Saved data entries

# # # # # # #

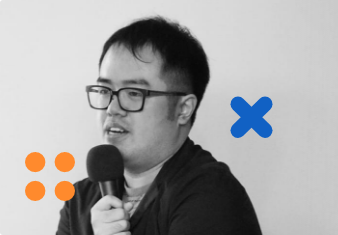
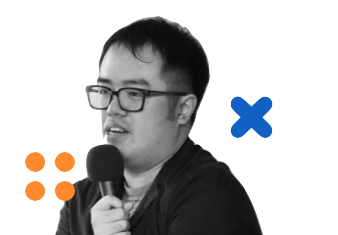
更新部分頁面連結 & 樣式調整

diff --git a/tgee/templates/index.html b/tgee/templates/index.html
@@ -234,40 +234,39 @@
   <div class="container py-6">
     <h2 class="h1 mb-3">各界推薦</h2>
     <div class="shadow rounded js-slick bg-white">
+      {% for i in range(3) %}
       <div>
-        <div class="tgee-card flex-md-row">
-          <div class="tgee-card-img"
-            style="background-image: url({{ static('home/recommend.png') }}); height: 200px; width: 500px;"></div>
+        <div class="tgee-card flex-md-row fancy-bg" >
+          <div class="tgee-card-img" style="background-image: url({{ static('home/recommend.png') }}); height: 200px; width: 500px;"></div>
           <div class="tgee-card-body">
             <h2>鄭祤呈</h2>
             <p>好奇心創意 營運長</p>
-            <p class="mb-0">這裡真的很棒！你真的要加入看看！真心推薦想要創作遊戲的朋友
+            <p class="pr-6 mb-0">這裡真的很棒！你真的要加入看看！真心推薦想要創作遊戲的朋友
+              一定要加入這個平台，在這裡你可以完成你的夢想。讓你的遊戲創
+              作旅程從這開始吧。</p>
+          </div>
+        </div>
+      </div>
+      {% endfor %}
+      <div>
+        <div class="tgee-card flex-md-row fancy-bg">
+          <div class="tgee-card-img" style="background-image: url({{ static('home/recommend.png') }}); height: 200px; width: 500px;"></div>
+          <div class="tgee-card-body">
+            <h2>鄭祤呈</h2>
+            <p>好奇心創意 營運長</p>
+            <p class="pr-6 mb-0">這裡真的很棒！你真的要加入看看！真心推薦想要創作遊戲的朋友
               一定要加入這個平台，在這裡你可以完成你的夢想。讓你的遊戲創
               作旅程從這開始吧。</p>
           </div>
         </div>
       </div>
       <div>
-        <div class="tgee-card flex-md-row">
-          <div class="tgee-card-img"
-            style="background-image: url({{ static('home/recommend.png') }}); height: 200px; width: 500px;"></div>
+        <div class="tgee-card flex-md-row fancy-bg">
+          <div class="tgee-card-img" style="background-image: url({{ static('home/recommend.png') }}); height: 200px; width: 500px;"></div>
           <div class="tgee-card-body">
             <h2>鄭祤呈</h2>
             <p>好奇心創意 營運長</p>
-            <p class="mb-0">這裡真的很棒！你真的要加入看看！真心推薦想要創作遊戲的朋友
-              一定要加入這個平台，在這裡你可以完成你的夢想。讓你的遊戲創
-              作旅程從這開始吧。</p>
-          </div>
-        </div>
-      </div>
-      <div>
-        <div class="tgee-card flex-md-row">
-          <div class="tgee-card-img"
-            style="background-image: url({{ static('home/recommend.png') }}); height: 200px; width: 500px;"></div>
-          <div class="tgee-card-body">
-            <h2>鄭祤呈</h2>
-            <p>好奇心創意 營運長</p>
-            <p class="mb-0">這裡真的很棒！你真的要加入看看！真心推薦想要創作遊戲的朋友
+            <p class="pr-6 mb-0">這裡真的很棒！你真的要加入看看！真心推薦想要創作遊戲的朋友
               一定要加入這個平台，在這裡你可以完成你的夢想。讓你的遊戲創
               作旅程從這開始吧。</p>
           </div>
@@ -288,4 +287,24 @@
     </div>
   </div>
 </div>
+
+<style>
+
+  .fancy-bg {
+    position: relative;
+    background: rgb(237,237,237);
+    background: linear-gradient(90deg, rgba(237,237,237,1) 0%, rgba(194,194,194,1) 34%, rgba(181,181,181,1) 51%, rgba(227,227,227,1) 100%);
+  }
+
+  .fancy-bg::after {
+    content: '';
+    background-color: #1161C4;
+    position: absolute;
+    width: 150px;
+    height: 1000px;
+    right: 0;
+    top: 0;
+    transform: translate(50%, -50%) rotate(15deg);
+  }
+</style>
 {% endblock %}

diff --git a/tgee/templates/partials/navbar.html b/tgee/templates/partials/navbar.html
@@ -24,9 +24,9 @@
         <div class="p-2 flex-fill text-center border border-light-blue border-right-0">合作聯繫</div>
       </div>
       <div class="list-group list-group-flush collapse" id="navbar-collapse-my" data-parent="#navbar-mobile-collapse">
-        <a class="list-group-item" href="{{url('home')}}">個人資料</a>
-        <a class="list-group-item" href="{{url('home')}}">文章管理</a>
-        <a class="list-group-item" href="{{url('home')}}">專屬服務</a>
+        <a class="list-group-item" href="/teams/1/show">個人資料</a>
+        <a class="list-group-item" href="{{url('articles_manage')}}">文章管理</a>
+        <a class="list-group-item" href="{{url('service_logged_in')}}">專屬服務</a>
         <a class="list-group-item" href="{{url('home')}}"><i class="fas fa-sign-out-alt"></i>登出</a>
       </div>
       <div class="list-group list-group-flush" data-parent="#navbar-mobile-collapse" id="navbar-collapse-links">
@@ -79,9 +79,9 @@
           <img src="{{static('icons/icon-user.svg')}}" style="width: 16px; height: 16px;">
         </div>
         <div class="dropdown-menu dropdown-menu-center" aria-labelledby="dropdownMenu2">
-          <button class="dropdown-item" type="button">個人資料</button>
-          <button class="dropdown-item" type="button">文章管理</button>
-          <button class="dropdown-item" type="button">專屬服務</button>
+          <a href="/teams/1/show" class="dropdown-item text-gray-1">個人資料</a>
+          <a href="{{url('articles_manage')}}" class="dropdown-item text-gray-1">文章管理</a>
+          <a href="{{url('service_logged_in')}}" class="dropdown-item text-gray-1">專屬服務</a>
         </div>
       </div>
       <div class="mx-2 border border-white" style="height: 20px;"></div>

diff --git a/tgee/templates/partials/footer.html b/tgee/templates/partials/footer.html
@@ -35,9 +35,9 @@
             <span>相關連結</span>
           </div>
           <div class="footer-collapse collapse" id="footer-collapse-3" data-parent="#footer">
-            <a class="item" href="{{url('home')}}">TIGEA</a>
-            <a class="item" href="{{url('home')}}">創夢市集</a>
-            <a class="item" href="{{url('home')}}">好奇心創意</a>
+            <a class="item" href="https://www.tigea.tw/">TIGEA</a>
+            <a class="item" href="https://www.ditstartup.com/">創夢市集</a>
+            <a class="item" href="https://haoqi.tw/">好奇心創意</a>
           </div>
         </div>
         <div class="flex-grow-1">
@@ -48,7 +48,7 @@
             <span>與我們聯絡</span>
           </div>
           <div class="footer-collapse collapse" id="footer-collapse-4" data-parent="#footer">
-            <a class="item" href="https://www.facebook.com/DITStartup/">FB粉絲團</a>
+            <a class="item" href="https://www.facebook.com/tigea.tw">FB粉絲團</a>
             <a class="item" href="mailto: Gamesupport01@gmail.com">Gamesupport01@gmail.com</a>
           </div>
         </div>

diff --git a/tgee/templates/user/email_valid.html b/tgee/templates/user/email_valid.html
@@ -1,0 +1,7 @@
+{% extends "./user/_base.html" %}
+
+{% block form_content %}
+<h1 class="mb-2">歡迎加入創夢的新創圓夢網</h1>
+<p class="mb-3">離成功只差一步，請至您的信箱收取會員認證信，啟動驗證連結即可完成會員申請。</p>
+<a href="{{url('home')}}" class="btn rounded-pill btn-outline-gray-1">重發驗證信</a>
+{% endblock %}

diff --git a/tgee/templates/teams/show.html b/tgee/templates/teams/show.html
@@ -2,7 +2,7 @@
 
 {% block content %}
 <div class="position-md-relative py-md-6">
-  <div class="blur-banner position-relative position-md-absolute">
+  <div class="blur-banner position-relative position-md-absolute bg-white">
     <div class="blur-banner-img" style="background-image: url({{ static(team.img) }});"></div>
   </div>
   <div class="container px-0">

diff --git a/tgee/templates/user/login.html b/tgee/templates/user/login.html
@@ -17,5 +17,5 @@
   <input type="checkbox" placeholder="https://example.com" />
   我同意&nbsp;<a href="#">使用條款與隱私權政策說明</a>
 </div>
-<a href="{{url('home')}}" class="btn rounded-pill btn-orange">註冊</a>
+<a href="{{url('email_valid')}}" class="btn rounded-pill btn-orange">註冊</a>
 {% endblock %}

diff --git a/tgee/templates/user/signup_premium.html b/tgee/templates/user/signup_premium.html
@@ -75,5 +75,5 @@
     </div>
   </div>
 </div>
-<a href="{{url('home')}}" class="btn rounded-pill btn-orange">申請</a>
+<a href="{{url('signup_premium_review')}}" class="btn rounded-pill btn-orange">申請</a>
 {% endblock %}

diff --git a/tgee/urls.py b/tgee/urls.py
@@ -42,6 +42,7 @@ urlpatterns = [
     path('our/faq/', views.faq, name='faq'),
 
     path('user/login/', views.login, name='login'),
+    path('user/email_valid/', views.email_valid, name='email_valid'),
     path('user/reset_password/', views.reset_password, name='reset_password'),
     path('user/reset_password_success/', views.reset_password_success, name='reset_password_success'),
     path('user/signup_premium_review/', views.signup_premium_review, name='signup_premium_review'),

diff --git a/tgee/views.py b/tgee/views.py
@@ -251,6 +251,10 @@ def not_found(request):
 def login(request):
     return render(request, 'user/login.html')
 
+# 登入
+def email_valid(request):
+    return render(request, 'user/email_valid.html')
+
 # 重設密碼
 def reset_password(request):
     return render(request, 'user/reset_password.html')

# # # # # # #

PROBLEM REQUIREMENTS
Which lines above contain the word "right"? Copy each of them.

EXERCISE RESULT
+    right: 0;
         <div class="p-2 flex-fill text-center border border-light-blue border-right-0">合作聯繫</div>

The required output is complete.